“While there has no doubt been momentous change in the field of guestroom access with a focus on streamlining the guest experience, a solution provider will nonetheless ensure that any advancement in innovation does not come at the sacrifice of a hotel’s ability to ensure guest safety,” said Markus Boberg, VP of business development for Assa Abloy Hospitality.

Virtual Event

HOTEL OPTIMIZATION PART 2 | Now Available On-Demand

Survival in these times is highly dependent on a hotel's ability to quickly adapt and pivot their business to meet the current needs of travelers and the surrounding community. Join us for Optimization Part 2 – a FREE virtual event – as we bring together top players in the industry to discuss alternative uses when occupancy is down, ways to boost F&B revenue, how to help your staff adjust to new challenges and more, in a series of panels focused on how you can regain profitability during this crisis.

This includes not only guest locks but back-of-the-house locks as well. “The bad people aren’t always trying to get into guestrooms—they want to get into the back end of a hotel operation,” said Matt Mrowczynski, VP of global hospitality at Salto Systems. “The locks also must be able to adapt to the existing doors for fire ratings and allow security warnings.”

2. Upgradability

“They should consider how efficiently their properties can upgrade from magnetic locks to radio-frequency identification, and if the existing door treatment can be used, which helps preserve their initial investment and reduce out-of-service rooms,” said Casey Fale, GM of Onity. “Also, they should ask if the replacement locks are mobile-key-ready if their plans include implementing mobile access in the future.”

3. Cost

“As with everything else, you get what you pay for,” said Brian Shedd, OpenKey VP of sales and marketing. “While hoteliers can source cheap locks from China, you won’t get the quality, functionality or support that would come from major manufacturers that have the majority of the market share.”

Plus, partnering with a supplier that has both a local and global presence will guarantee proper support whenever needed.

4. Future-proof

With the constant advances in technology and considerable expense typically associated with maintaining up-to-date services, hoteliers should always focus efforts on implementing future-proof systems.

“This makes it possible to easily upgrade to the latest industry trends and standards such as mobile keys, and bring them online at a significantly reduced cost and with minimal interruption to guest services,” Boberg said.

Suggested Articles

New research suggests 64 percent of hospitality professionals believe the risk of a data breach increases when employees work off site.

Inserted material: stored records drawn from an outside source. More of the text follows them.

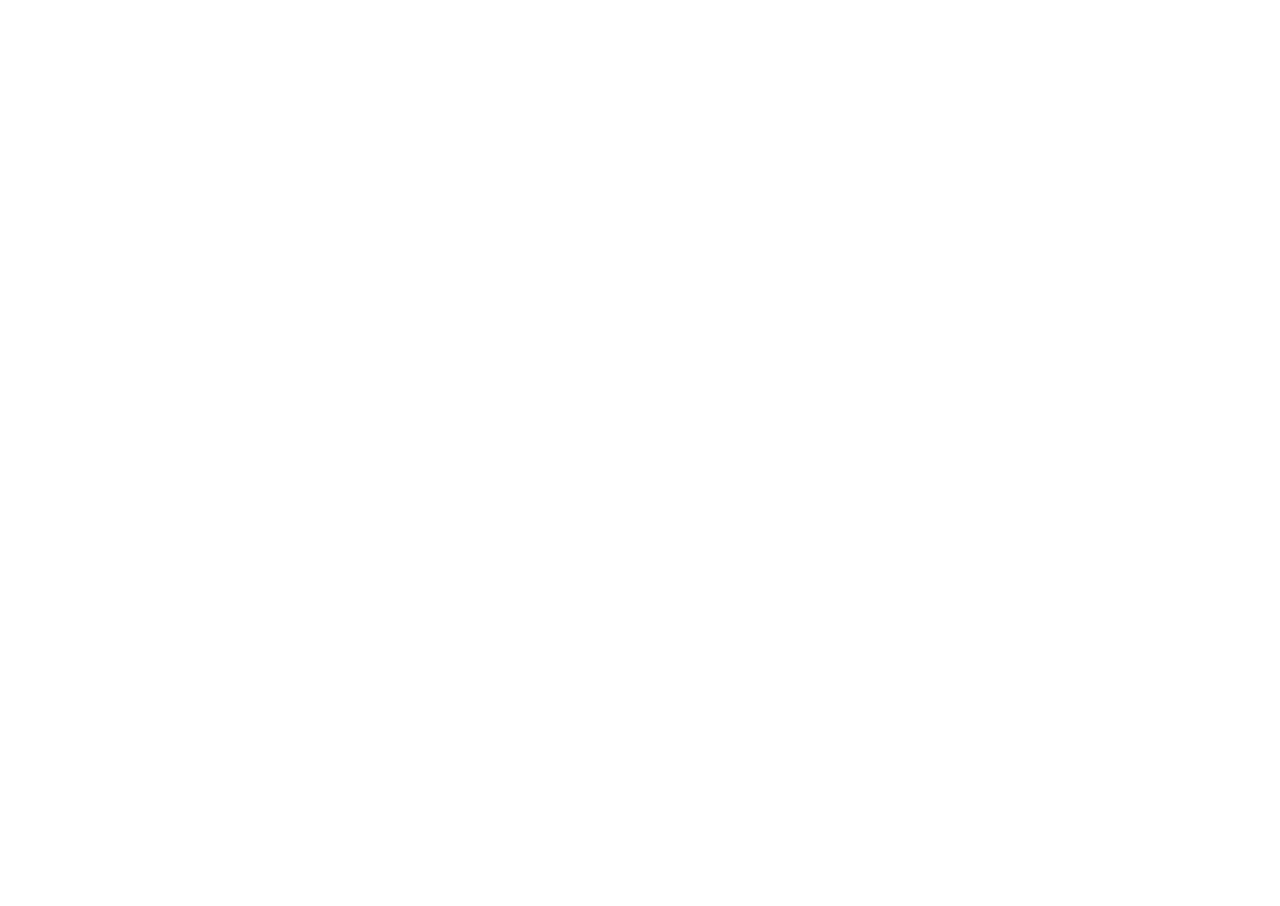
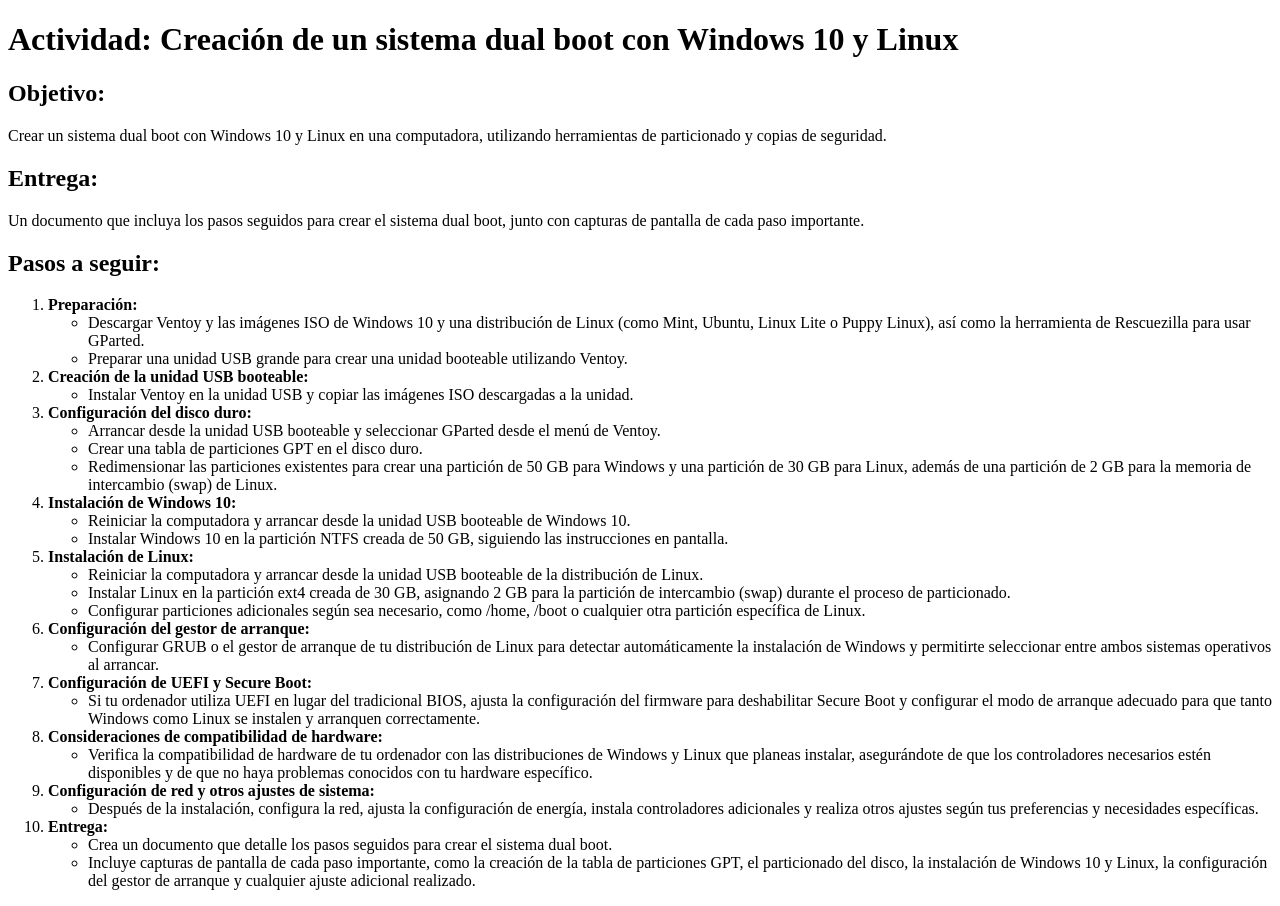
Before and after one commit to profeInformatica101/momae, a plain HTML site: page index.html in a window 1280 px wide. Before the commit the page ends 800 px from the top, so only its background shows below. Drawn offline with Linux system fonts and the light colour scheme.

Commit message:
Update index.html

```diff
--- a/index.html
+++ b/index.html
@@ -1,4 +1,89 @@
-<html>
-  <head></head>
-  <body></body>
+<!DOCTYPE html>
+<html lang="es">
+<head>
+<meta charset="UTF-8">
+<meta name="viewport" content="width=device-width, initial-scale=1.0">
+<title>Actividad: Creación de un sistema dual boot</title>
+</head>
+<body>
+<h1>Actividad: Creación de un sistema dual boot con Windows 10 y Linux</h1>
+
+<h2>Objetivo:</h2>
+<p>Crear un sistema dual boot con Windows 10 y Linux en una computadora, utilizando herramientas de particionado y copias de seguridad.</p>
+
+<h2>Entrega:</h2>
+<p>Un documento que incluya los pasos seguidos para crear el sistema dual boot, junto con capturas de pantalla de cada paso importante.</p>
+
+<h2>Pasos a seguir:</h2>
+
+<ol>
+<li><strong>Preparación:</strong>
+   <ul>
+       <li>Descargar Ventoy y las imágenes ISO de Windows 10 y una distribución de Linux (como Mint, Ubuntu, Linux Lite o Puppy Linux), así como la herramienta de Rescuezilla para usar GParted.</li>
+       <li>Preparar una unidad USB grande para crear una unidad booteable utilizando Ventoy.</li>
+   </ul>
+</li>
+
+<li><strong>Creación de la unidad USB booteable:</strong>
+   <ul>
+       <li>Instalar Ventoy en la unidad USB y copiar las imágenes ISO descargadas a la unidad.</li>
+   </ul>
+</li>
+
+<li><strong>Configuración del disco duro:</strong>
+   <ul>
+       <li>Arrancar desde la unidad USB booteable y seleccionar GParted desde el menú de Ventoy.</li>
+       <li>Crear una tabla de particiones GPT en el disco duro.</li>
+       <li>Redimensionar las particiones existentes para crear una partición de 50 GB para Windows y una partición de 30 GB para Linux, además de una partición de 2 GB para la memoria de intercambio (swap) de Linux.</li>
+   </ul>
+</li>
+
+<li><strong>Instalación de Windows 10:</strong>
+   <ul>
+       <li>Reiniciar la computadora y arrancar desde la unidad USB booteable de Windows 10.</li>
+       <li>Instalar Windows 10 en la partición NTFS creada de 50 GB, siguiendo las instrucciones en pantalla.</li>
+   </ul>
+</li>
+
+<li><strong>Instalación de Linux:</strong>
+   <ul>
+       <li>Reiniciar la computadora y arrancar desde la unidad USB booteable de la distribución de Linux.</li>
+       <li>Instalar Linux en la partición ext4 creada de 30 GB, asignando 2 GB para la partición de intercambio (swap) durante el proceso de particionado.</li>
+       <li>Configurar particiones adicionales según sea necesario, como /home, /boot o cualquier otra partición específica de Linux.</li>
+   </ul>
+</li>
+
+<li><strong>Configuración del gestor de arranque:</strong>
+   <ul>
+       <li>Configurar GRUB o el gestor de arranque de tu distribución de Linux para detectar automáticamente la instalación de Windows y permitirte seleccionar entre ambos sistemas operativos al arrancar.</li>
+   </ul>
+</li>
+
+<li><strong>Configuración de UEFI y Secure Boot:</strong>
+   <ul>
+       <li>Si tu ordenador utiliza UEFI en lugar del tradicional BIOS, ajusta la configuración del firmware para deshabilitar Secure Boot y configurar el modo de arranque adecuado para que tanto Windows como Linux se instalen y arranquen correctamente.</li>
+   </ul>
+</li>
+
+<li><strong>Consideraciones de compatibilidad de hardware:</strong>
+   <ul>
+       <li>Verifica la compatibilidad de hardware de tu ordenador con las distribuciones de Windows y Linux que planeas instalar, asegurándote de que los controladores necesarios estén disponibles y de que no haya problemas conocidos con tu hardware específico.</li>
+   </ul>
+</li>
+
+<li><strong>Configuración de red y otros ajustes de sistema:</strong>
+   <ul>
+       <li>Después de la instalación, configura la red, ajusta la configuración de energía, instala controladores adicionales y realiza otros ajustes según tus preferencias y necesidades específicas.</li>
+   </ul>
+</li>
+
+<li><strong>Entrega:</strong>
+   <ul>
+       <li>Crea un documento que detalle los pasos seguidos para crear el sistema dual boot.</li>
+       <li>Incluye capturas de pantalla de cada paso importante, como la creación de la tabla de particiones GPT, el particionado del disco, la instalación de Windows 10 y Linux, la configuración del gestor de arranque y cualquier ajuste adicional realizado.</li>
+   </ul>
+</li>
+</ol>
+
+</body>
 </html>
```
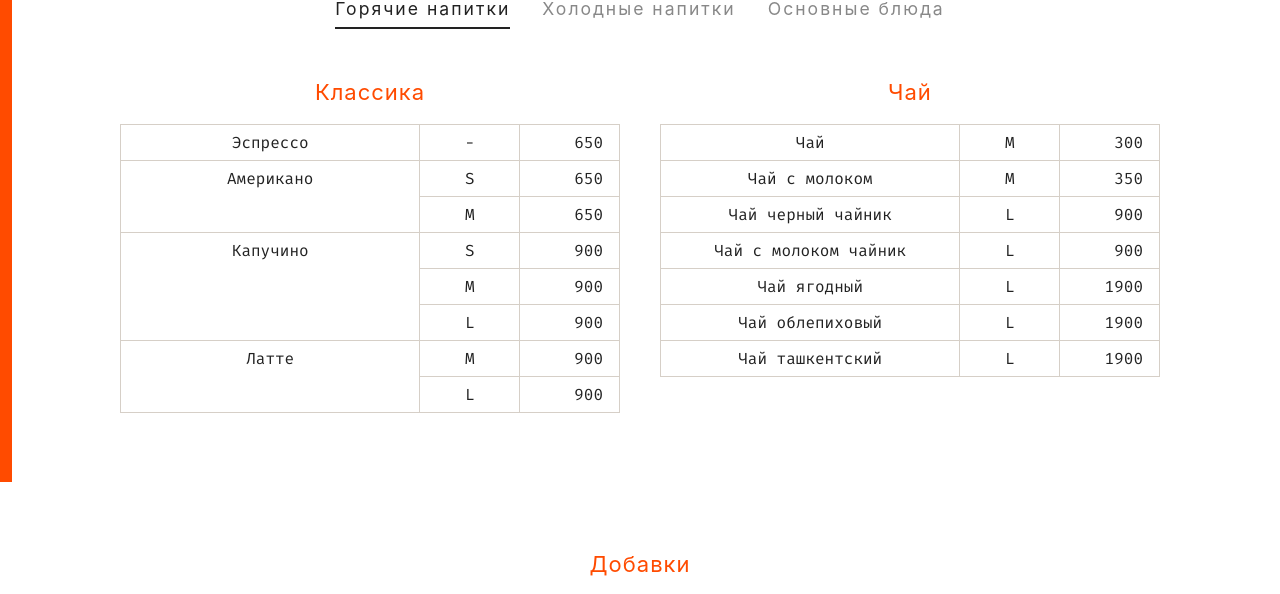
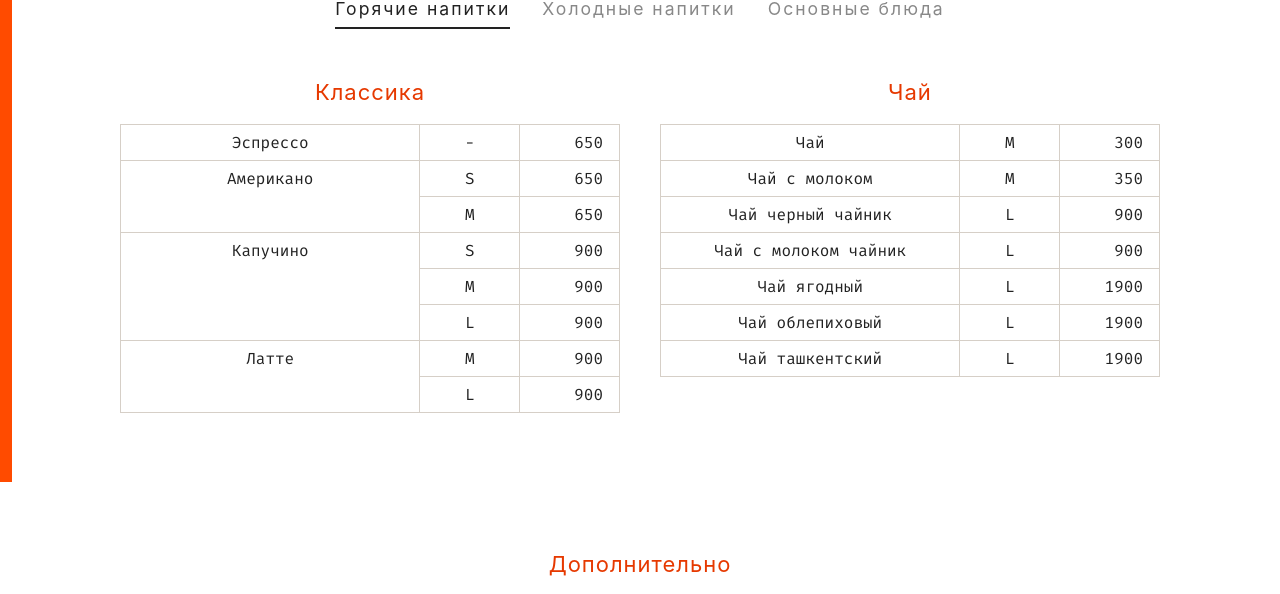
Before and after one commit to Andersonscat/a_coffee_menu, a React (Create React App) app: page / in a window 1280 px wide. Shown: the part 318-912 px from the top of the page. Built offline with nearby package versions, Linux system fonts and the light colour scheme.

Commit message:
Изменено название секции на 'Дополнительно' и сделан оранжевый цвет темнее

```diff
--- a/src/App.js
+++ b/src/App.js
@@ -459,7 +459,7 @@ const extras = [
 function Section({ title, children }) {
   return (
     <div className="section">
-      <h2 style={{ textAlign: 'center', fontWeight: 400, fontSize: 22, letterSpacing: 1, color: '#FF4B00' }}>{title}</h2>
+      <h2 style={{ textAlign: 'center', fontWeight: 400, fontSize: 22, letterSpacing: 1, color: '#E63900' }}>{title}</h2>
       {children}
     </div>
   );
@@ -536,7 +536,7 @@ function App() {
                 <DrinksTable data={authorTea} setSelectedItem={setSelectedItem} />
               </Section>
             )}
-            <Section title="Добавки">
+            <Section title="Дополнительно">
               <DrinksTable data={extras} setSelectedItem={setSelectedItem} />
             </Section>
           </SectionsRow>
```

Three hotels that previously were branded under the Cotelier Hotels brand will be converted to the Life House brand. 

After two weeks of occupancy surpassing the halfway point, the numbers dropped for the week of Oct. 18–24.